He said the state is $1.2 million behind in payment to the district already. Ryan said a final decision on the cuts won't be made until after "we get a final budget from the state."
"If it happens, we will lose almost $5 million for next year. This is a tragic amount of money," Ryan said.
"As of right now it all is precautionary. Everything that was done tonight was done with the worst-case scenario in mind."
"It's very depressing and very hard to keep motivated. But I have a lot of confidence in the staff and the teachers in the district. They understand that it is not an act of the board. We're being mandated to deal with the fact that unfortunately we live in a state that is broke," Ryan said.
He also told a reporter "that doesn't mean things can't be altered down the road."
Ryan said district officials probably won't be able to say what programs will exist next year until July. Now, though it appears there will be no sports, no music, art or physical education. And, students who were depending on scholarships to attend college may not get them.
Asked how many students are in this situation, Ryan said he did not know at this time.
If the cuts remain in place, District 187 will lose 52 teachers, 13 support staff, three secretaries and 11 bus aids, said Leslie Hardy, president of union Local 1272.
Asked what her emotions are regarding the cuts, she said she is upset about them, but her anger is not directed at the district, but at the state, which she says, keeps taking away from education.
"How do they expect us to teach and educate children when they cut 52 teachers?" Hardy asked.
Phyllis Jackson, associate principal at Cahokia High School, said, "It's a sad day in the state of Illinois.

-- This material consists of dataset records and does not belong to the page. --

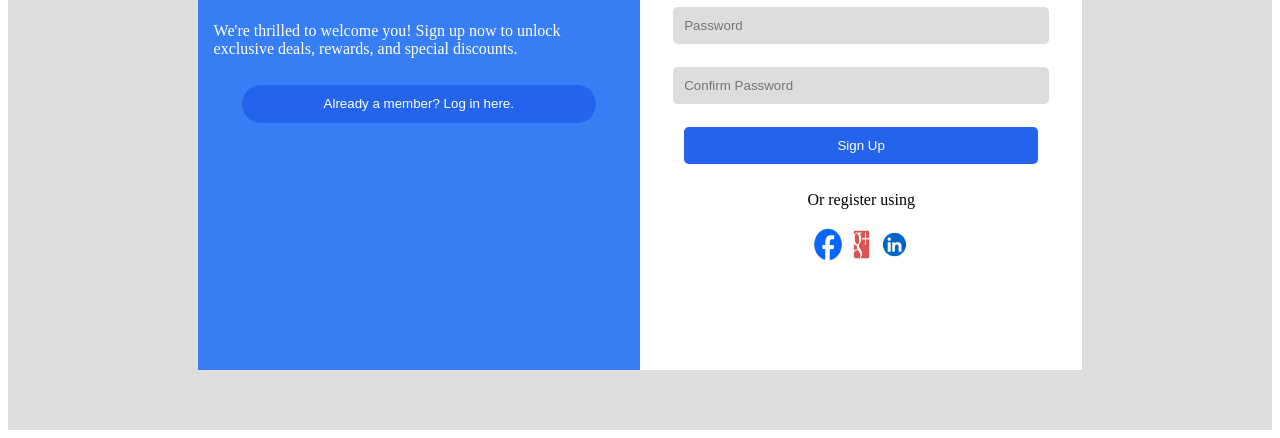
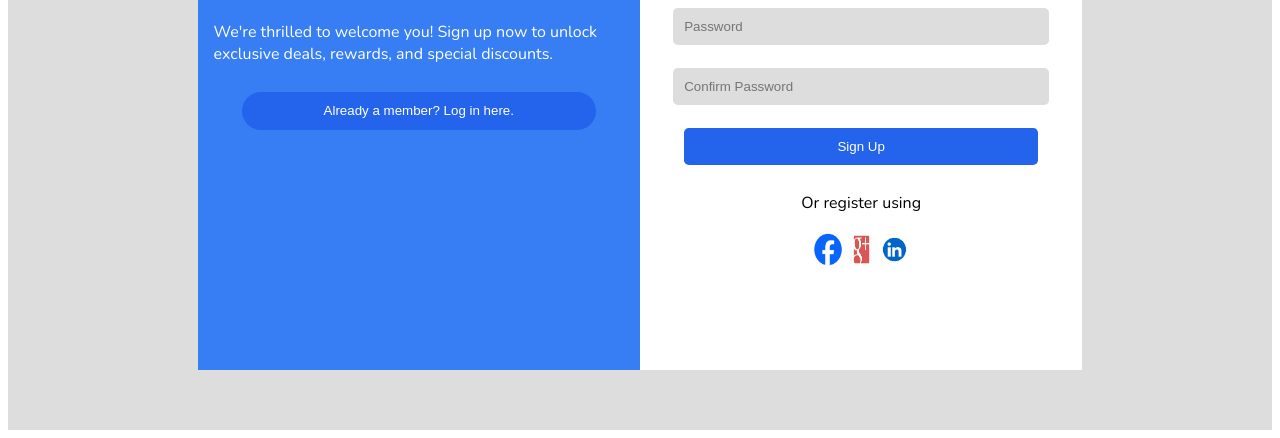
Before and after one commit to certifiedyrn/sign-in-, a plain HTML site: page index.html in a window 1280 px wide. Shown: the part 378-816 px from the top of the page. Drawn offline with nearby package versions, Linux system fonts and the light colour scheme.

Commit message:
updated font-family

```diff
--- a/style.css
+++ b/style.css
@@ -1,5 +1,7 @@
 @import url(https://fonts.googleapis.com/css?family=Nunito:200,300,regular,500,600,700,800,900,200italic,300italic,italic,500italic,600italic,700italic,800italic,900italic);
-
+body{
+    font-family: Nunito;
+}
 .env{
     width: 100%;
     height: 100vh;
```
Also changed, not shown: 1 other file.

But, it's where we are. Like (Superintendent) Ryan said, it's the worst-case scenario. It can't stay this way. I believe in God. Things have to look up."
Ryan said there are 4,000 students in the district and about 600 total employees -- 275 of them are teachers and 25 are support staff.
Board member Larry Wynn said the cuts are hard on everybody. "We didn't have any other option," he said. "We are required to give everybody a 45-day advance notice of any dismissals or reduction in force. If the state doesn't give us the money, we have no choice."
Laketra Thomas, a parent who attended the board meeting, said she is very concerned for her son, who is an honor student and a basketball player.
"My son has been in this district since pre-K. This has always been the district where I wanted my son to be in. And, he likes it here. But, now, I am worried. They are starting to take things away. My son loves basketball, It's his passion. I am concerned about other honor students who are good kids, too.
"What happens to these kids who come to this district and work hard?" Thomas asked. "I feel like they are going to be cheated. I am sick to my stomach. Laying off 52 teachers, that's ridiculous."
For her, she said it's not all about sports. "My son is an honor student. But, he also loves basketball. That's his passion. He's sick about it. He is almost a junior," Thomas said.
Thomas said she might have to consider moving if the her son can't get everything he needs in District 187.
She also was disappointed that not more parents were at the meeting to let their voices be heard.
Ryan said students may have a shorter school day because of the cuts because they may have to be sent home 40 minutes early or required to arrive 40 minutes later next year because the art, music and physical education periods are the time when teachers do their planning.
Asked whether class sizes would increase due to the cuts, Ryan said he doesn't expect they will. Currently, there are 30 to 32 students in a classroom.
Contact reporter Jamie Forsythe at 239-2562 or firstname.lastname@example.org.